All lines of the listing that contain "reduction" should be shown in full.

——————————

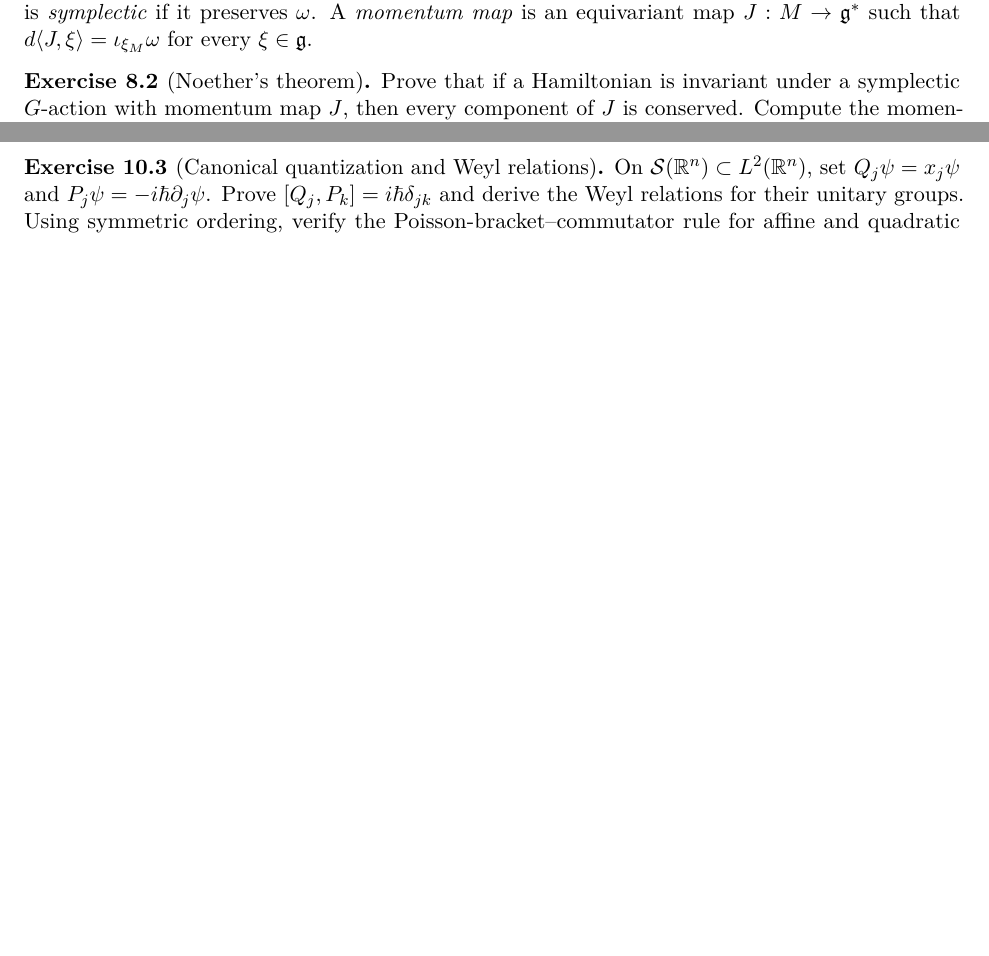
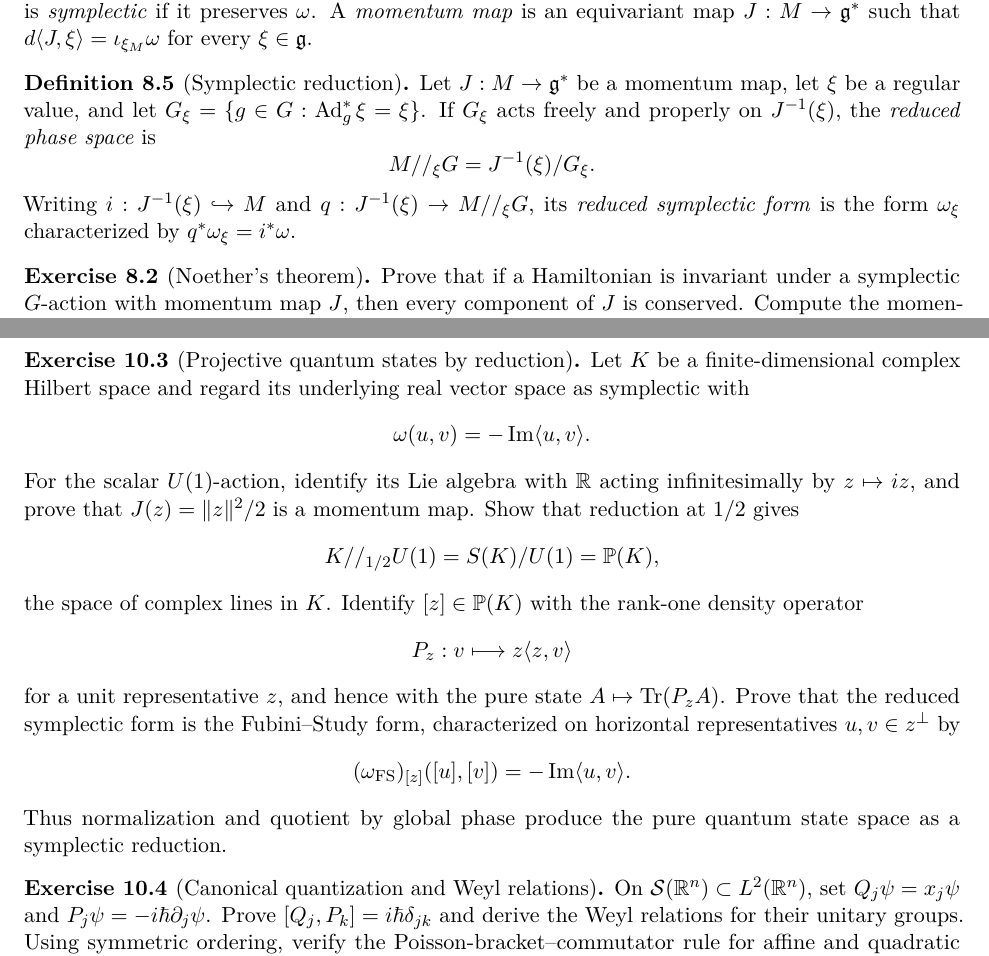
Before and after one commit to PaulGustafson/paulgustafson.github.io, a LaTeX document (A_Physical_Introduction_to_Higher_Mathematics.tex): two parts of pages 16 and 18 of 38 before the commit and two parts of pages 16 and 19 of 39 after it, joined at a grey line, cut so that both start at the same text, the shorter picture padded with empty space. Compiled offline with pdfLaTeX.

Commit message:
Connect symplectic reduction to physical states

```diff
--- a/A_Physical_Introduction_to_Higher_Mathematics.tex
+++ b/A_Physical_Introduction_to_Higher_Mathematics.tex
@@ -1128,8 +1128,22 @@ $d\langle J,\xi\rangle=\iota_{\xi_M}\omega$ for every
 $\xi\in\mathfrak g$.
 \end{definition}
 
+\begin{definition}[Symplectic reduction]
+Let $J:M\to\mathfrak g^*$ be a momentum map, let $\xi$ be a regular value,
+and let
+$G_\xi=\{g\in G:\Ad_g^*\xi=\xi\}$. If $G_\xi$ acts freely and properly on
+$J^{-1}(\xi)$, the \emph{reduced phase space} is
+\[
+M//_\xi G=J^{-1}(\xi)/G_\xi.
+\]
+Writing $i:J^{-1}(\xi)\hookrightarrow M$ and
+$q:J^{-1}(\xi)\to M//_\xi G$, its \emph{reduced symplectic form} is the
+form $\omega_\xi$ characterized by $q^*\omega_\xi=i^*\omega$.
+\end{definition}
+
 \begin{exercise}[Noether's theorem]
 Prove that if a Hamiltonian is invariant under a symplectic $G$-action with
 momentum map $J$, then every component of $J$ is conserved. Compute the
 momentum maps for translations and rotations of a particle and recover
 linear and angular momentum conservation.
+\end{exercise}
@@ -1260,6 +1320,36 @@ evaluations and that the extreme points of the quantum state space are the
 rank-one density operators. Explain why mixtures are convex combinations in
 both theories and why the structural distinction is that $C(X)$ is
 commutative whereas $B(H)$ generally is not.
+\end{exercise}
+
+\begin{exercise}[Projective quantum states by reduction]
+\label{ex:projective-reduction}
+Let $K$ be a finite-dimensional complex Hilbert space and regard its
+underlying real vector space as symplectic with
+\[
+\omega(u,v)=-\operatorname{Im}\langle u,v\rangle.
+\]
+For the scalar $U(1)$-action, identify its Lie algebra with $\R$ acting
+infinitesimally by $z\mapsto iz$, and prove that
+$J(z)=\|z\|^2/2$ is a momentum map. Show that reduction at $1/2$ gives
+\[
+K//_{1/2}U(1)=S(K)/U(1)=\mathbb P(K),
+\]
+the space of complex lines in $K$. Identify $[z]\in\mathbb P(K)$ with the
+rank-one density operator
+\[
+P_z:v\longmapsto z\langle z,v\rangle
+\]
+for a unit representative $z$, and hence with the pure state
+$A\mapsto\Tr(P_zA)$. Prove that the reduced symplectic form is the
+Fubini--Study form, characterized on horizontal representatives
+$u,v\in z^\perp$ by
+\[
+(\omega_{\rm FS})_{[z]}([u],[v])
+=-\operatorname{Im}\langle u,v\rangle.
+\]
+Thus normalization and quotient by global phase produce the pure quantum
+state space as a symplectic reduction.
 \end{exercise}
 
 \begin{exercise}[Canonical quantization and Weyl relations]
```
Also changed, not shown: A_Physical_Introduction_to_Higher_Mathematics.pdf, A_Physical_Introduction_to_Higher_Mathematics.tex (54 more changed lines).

——————————

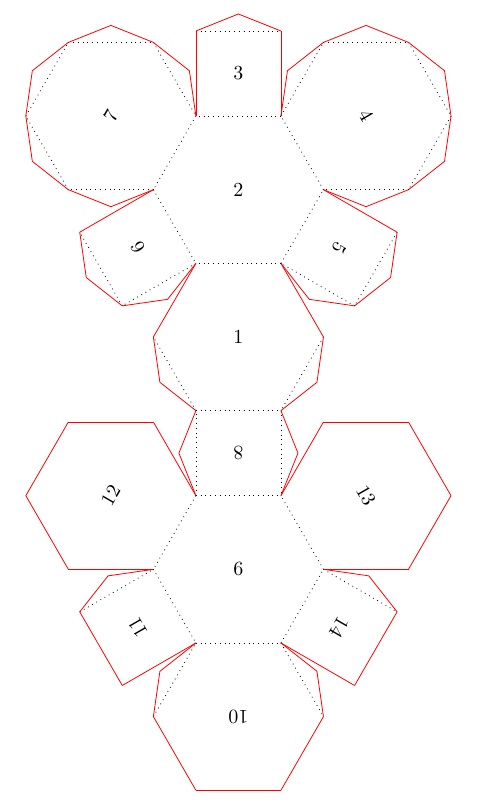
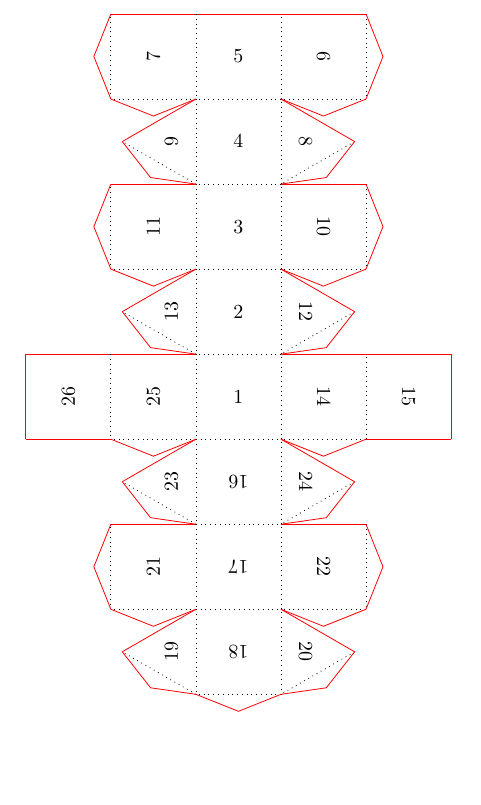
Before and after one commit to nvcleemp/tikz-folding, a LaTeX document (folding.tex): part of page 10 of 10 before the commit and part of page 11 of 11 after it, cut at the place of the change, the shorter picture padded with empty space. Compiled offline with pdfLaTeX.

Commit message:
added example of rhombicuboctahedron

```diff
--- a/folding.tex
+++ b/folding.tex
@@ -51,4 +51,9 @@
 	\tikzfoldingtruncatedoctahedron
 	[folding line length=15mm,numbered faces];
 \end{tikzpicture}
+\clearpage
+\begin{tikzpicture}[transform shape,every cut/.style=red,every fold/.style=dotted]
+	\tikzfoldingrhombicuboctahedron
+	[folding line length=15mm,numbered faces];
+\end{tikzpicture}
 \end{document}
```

——————————

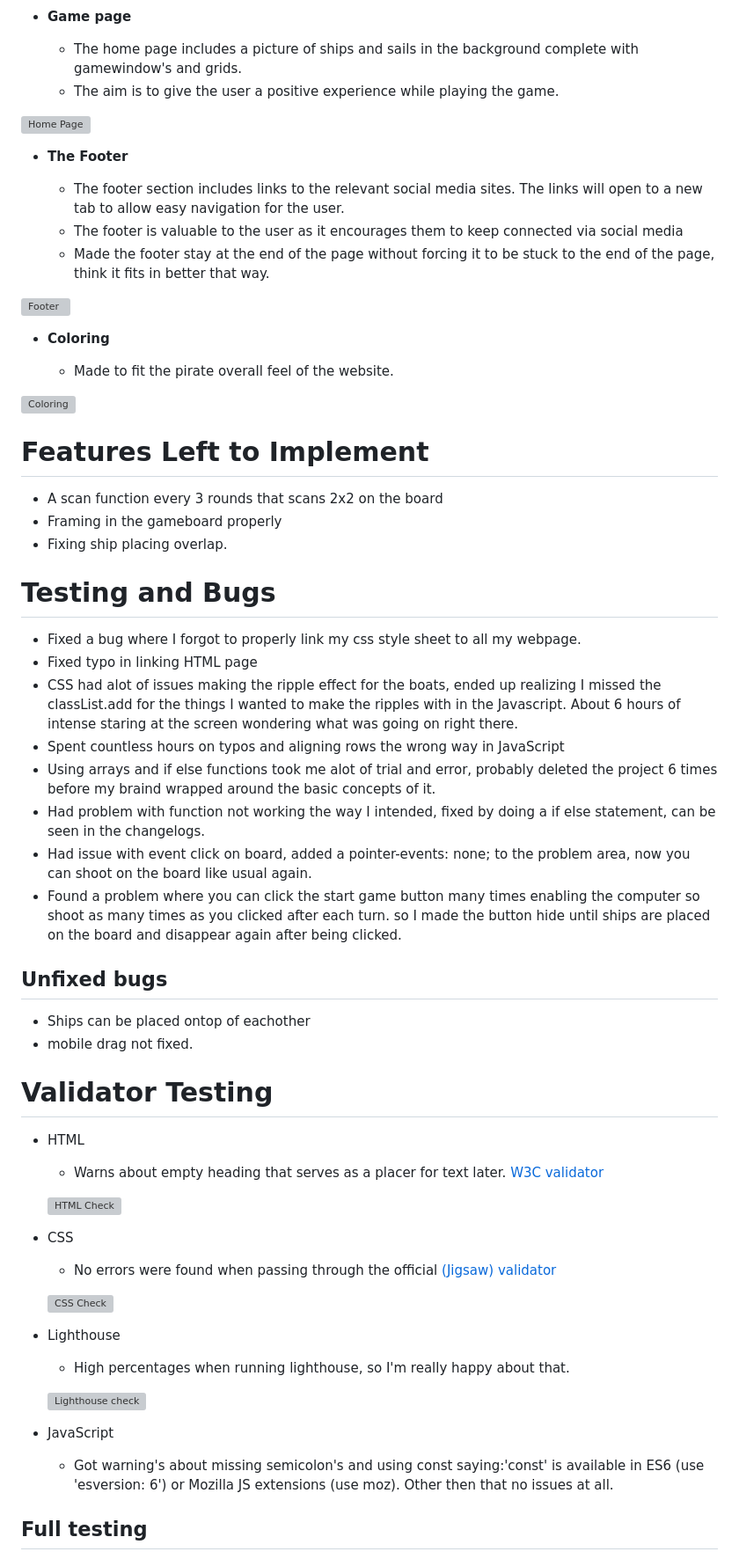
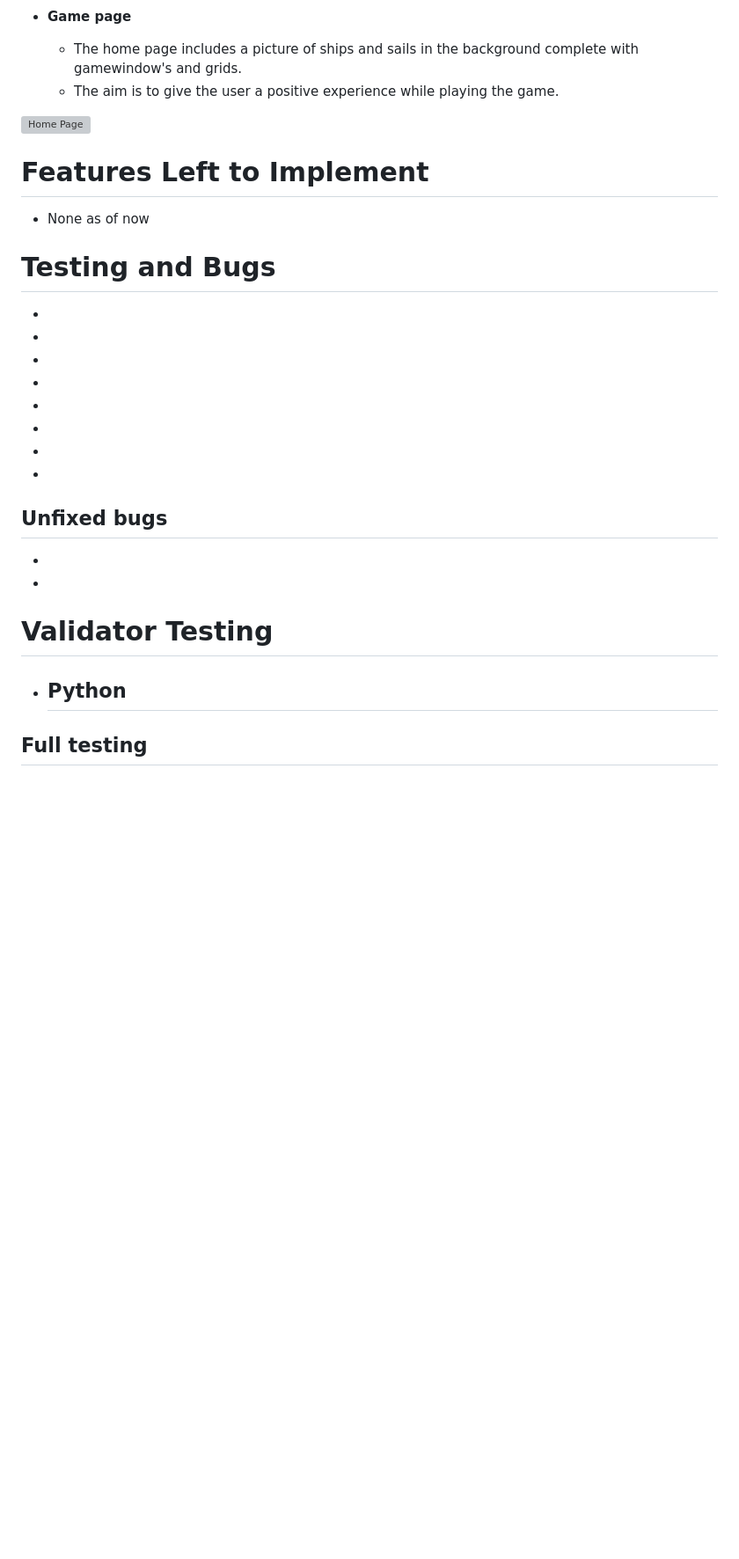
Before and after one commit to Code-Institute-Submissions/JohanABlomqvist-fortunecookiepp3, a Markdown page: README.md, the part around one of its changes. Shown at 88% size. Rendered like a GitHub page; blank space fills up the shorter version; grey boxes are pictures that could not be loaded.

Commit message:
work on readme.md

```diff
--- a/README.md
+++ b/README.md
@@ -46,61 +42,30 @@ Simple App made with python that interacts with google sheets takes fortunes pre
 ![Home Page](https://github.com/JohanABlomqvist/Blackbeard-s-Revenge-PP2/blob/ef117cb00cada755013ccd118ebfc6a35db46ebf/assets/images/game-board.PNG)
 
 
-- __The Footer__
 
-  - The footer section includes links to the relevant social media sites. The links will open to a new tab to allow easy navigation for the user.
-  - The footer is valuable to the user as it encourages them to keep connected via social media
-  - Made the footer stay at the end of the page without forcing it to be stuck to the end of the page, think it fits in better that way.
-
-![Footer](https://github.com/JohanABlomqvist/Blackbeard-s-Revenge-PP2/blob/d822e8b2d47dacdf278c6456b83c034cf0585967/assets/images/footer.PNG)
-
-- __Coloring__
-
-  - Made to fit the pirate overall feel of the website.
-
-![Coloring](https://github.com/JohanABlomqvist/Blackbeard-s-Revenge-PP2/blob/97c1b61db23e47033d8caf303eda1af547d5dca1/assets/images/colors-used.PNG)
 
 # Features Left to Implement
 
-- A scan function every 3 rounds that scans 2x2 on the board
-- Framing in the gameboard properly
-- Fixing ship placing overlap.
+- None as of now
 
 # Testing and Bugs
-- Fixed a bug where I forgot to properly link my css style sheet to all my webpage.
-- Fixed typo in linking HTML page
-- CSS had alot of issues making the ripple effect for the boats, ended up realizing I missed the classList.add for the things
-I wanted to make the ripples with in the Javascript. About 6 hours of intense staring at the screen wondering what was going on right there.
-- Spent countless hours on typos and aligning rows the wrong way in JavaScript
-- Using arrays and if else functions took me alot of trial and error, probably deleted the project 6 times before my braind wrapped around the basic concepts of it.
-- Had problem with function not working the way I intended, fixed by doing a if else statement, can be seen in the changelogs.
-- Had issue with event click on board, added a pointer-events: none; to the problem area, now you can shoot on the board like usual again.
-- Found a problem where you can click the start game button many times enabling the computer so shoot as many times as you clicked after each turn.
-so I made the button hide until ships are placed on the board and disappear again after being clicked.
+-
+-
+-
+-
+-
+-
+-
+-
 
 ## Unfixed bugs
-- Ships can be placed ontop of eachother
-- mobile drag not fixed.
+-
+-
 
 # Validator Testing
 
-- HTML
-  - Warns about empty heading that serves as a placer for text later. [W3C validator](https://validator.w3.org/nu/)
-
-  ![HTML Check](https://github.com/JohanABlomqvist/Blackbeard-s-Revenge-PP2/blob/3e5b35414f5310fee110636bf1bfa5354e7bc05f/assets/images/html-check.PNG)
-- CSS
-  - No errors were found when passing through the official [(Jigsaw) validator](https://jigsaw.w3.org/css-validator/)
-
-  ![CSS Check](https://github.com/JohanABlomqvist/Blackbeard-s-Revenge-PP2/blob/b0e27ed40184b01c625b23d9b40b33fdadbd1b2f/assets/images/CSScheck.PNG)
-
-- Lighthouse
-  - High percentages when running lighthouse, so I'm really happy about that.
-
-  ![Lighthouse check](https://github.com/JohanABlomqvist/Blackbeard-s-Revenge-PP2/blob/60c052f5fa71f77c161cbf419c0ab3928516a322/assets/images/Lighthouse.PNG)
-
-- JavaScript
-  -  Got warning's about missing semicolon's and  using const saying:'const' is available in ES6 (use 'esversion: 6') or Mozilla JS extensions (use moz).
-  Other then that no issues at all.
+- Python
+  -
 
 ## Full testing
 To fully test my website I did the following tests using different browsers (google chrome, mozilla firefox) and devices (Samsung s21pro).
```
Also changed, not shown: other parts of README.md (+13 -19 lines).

——————————

## Task response
Connect symplectic reduction to physical states
+\begin{definition}[Symplectic reduction]
+\begin{exercise}[Projective quantum states by reduction]
+\label{ex:projective-reduction}
+$J(z)=\|z\|^2/2$ is a momentum map. Show that reduction at $1/2$ gives
+state space as a symplectic reduction.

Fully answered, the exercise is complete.